**Problem to solve:**
Give back all of the data exactly as it stands, with the pictures removed.
---------- Exercise data
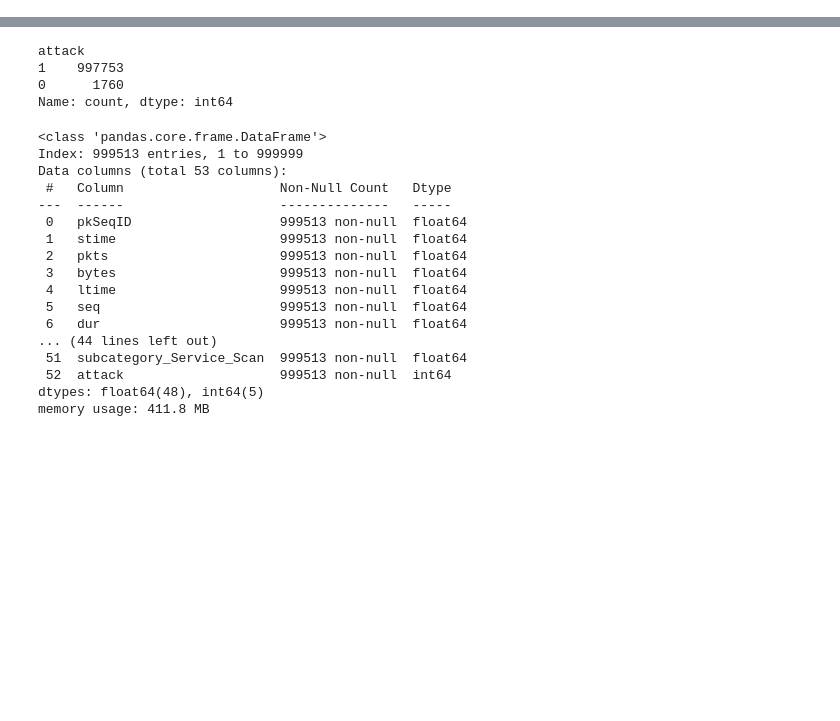
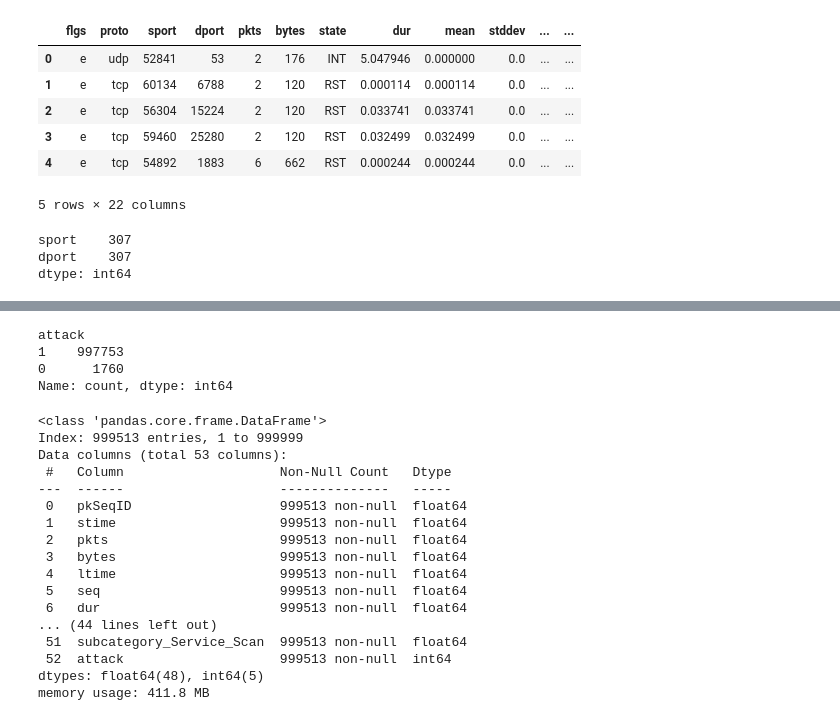
Before and after one commit to AlbiAkhsanul/Attack-Detection-BotIot-Dataset, a Jupyter notebook: Utils/EDA_v2.ipynb, the cells around one changed output, grey strips where cells are left out. Saved outputs shown, nothing was run; the diff lists cells and outputs as text; code cells hidden in the pictures; blank space fills up the shorter version.

```diff
--- a/Utils/EDA_v2.ipynb
+++ b/Utils/EDA_v2.ipynb
@@ -48,0 +83,4 @@ df.drop(columns=["smac", "dmac", "soui", "doui", "sco", "dco"], inplace=True)
+# %%
+# Menghapus kolom yang tidak relevan atau yang seluruhnya berisi nilai null.
+# Kolom-kolom ini ('smac', 'dmac', 'soui', 'doui', 'sco', 'dco') tidak memberikan informasi yang berguna untuk analisis.
+df_balanced.drop(columns=["smac", "dmac", "soui", "doui", "sco", "dco"], inplace=True)
@@ -49 +107,11 @@ df.drop(columns=["smac", "dmac", "soui", "doui", "sco", "dco"], inplace=True)
+# %%
+df_balanced.head()
+# %% [output]
+|  | flgs | proto | sport | dport | pkts | bytes | state | dur | mean | stddev | ... | ... |
+| 0 | e | udp | 52841 | 53 | 2 | 176 | INT | 5.047946 | 0.000000 | 0.0 | ... | ... |
+| 1 | e | tcp | 60134 | 6788 | 2 | 120 | RST | 0.000114 | 0.000114 | 0.0 | ... | ... |
+| 2 | e | tcp | 56304 | 15224 | 2 | 120 | RST | 0.033741 | 0.033741 | 0.0 | ... | ... |
+| 3 | e | tcp | 59460 | 25280 | 2 | 120 | RST | 0.032499 | 0.032499 | 0.0 | ... | ... |
+| 4 | e | tcp | 54892 | 1883 | 6 | 662 | RST | 0.000244 | 0.000244 | 0.0 | ... | ... |
+5 rows × 22 columns
 # %%
@@ -51,2 +119,7 @@ df.drop_duplicates(inplace=True)
 # %%
-df.dropna(subset=["sport", "dport"], inplace=True)
+missing = df_balanced.isnull().sum()
+print(missing[missing > 0])
+# %% [output]
+sport    307
+dport    307
+dtype: int64
```
Also changed, not shown: parts of 10 cells of this notebook.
--------------------
**Answer box:**
Before and after one commit to AlbiAkhsanul/Attack-Detection-BotIot-Dataset, a Jupyter notebook: Utils/EDA_v2.ipynb, the cells around one changed output, grey strips where cells are left out. Saved outputs shown, nothing was run; the diff lists cells and outputs as text; code cells hidden in the pictures; blank space fills up the shorter version.

```diff
--- a/Utils/EDA_v2.ipynb
+++ b/Utils/EDA_v2.ipynb
@@ -48,0 +83,4 @@ df.drop(columns=["smac", "dmac", "soui", "doui", "sco", "dco"], inplace=True)
+# %%
+# Menghapus kolom yang tidak relevan atau yang seluruhnya berisi nilai null.
+# Kolom-kolom ini ('smac', 'dmac', 'soui', 'doui', 'sco', 'dco') tidak memberikan informasi yang berguna untuk analisis.
+df_balanced.drop(columns=["smac", "dmac", "soui", "doui", "sco", "dco"], inplace=True)
@@ -49 +107,11 @@ df.drop(columns=["smac", "dmac", "soui", "doui", "sco", "dco"], inplace=True)
+# %%
+df_balanced.head()
+# %% [output]
+|  | flgs | proto | sport | dport | pkts | bytes | state | dur | mean | stddev | ... | ... |
+| 0 | e | udp | 52841 | 53 | 2 | 176 | INT | 5.047946 | 0.000000 | 0.0 | ... | ... |
+| 1 | e | tcp | 60134 | 6788 | 2 | 120 | RST | 0.000114 | 0.000114 | 0.0 | ... | ... |
+| 2 | e | tcp | 56304 | 15224 | 2 | 120 | RST | 0.033741 | 0.033741 | 0.0 | ... | ... |
+| 3 | e | tcp | 59460 | 25280 | 2 | 120 | RST | 0.032499 | 0.032499 | 0.0 | ... | ... |
+| 4 | e | tcp | 54892 | 1883 | 6 | 662 | RST | 0.000244 | 0.000244 | 0.0 | ... | ... |
+5 rows × 22 columns
 # %%
@@ -51,2 +119,7 @@ df.drop_duplicates(inplace=True)
 # %%
-df.dropna(subset=["sport", "dport"], inplace=True)
+missing = df_balanced.isnull().sum()
+print(missing[missing > 0])
+# %% [output]
+sport    307
+dport    307
+dtype: int64
```
Also changed, not shown: parts of 10 cells of this notebook.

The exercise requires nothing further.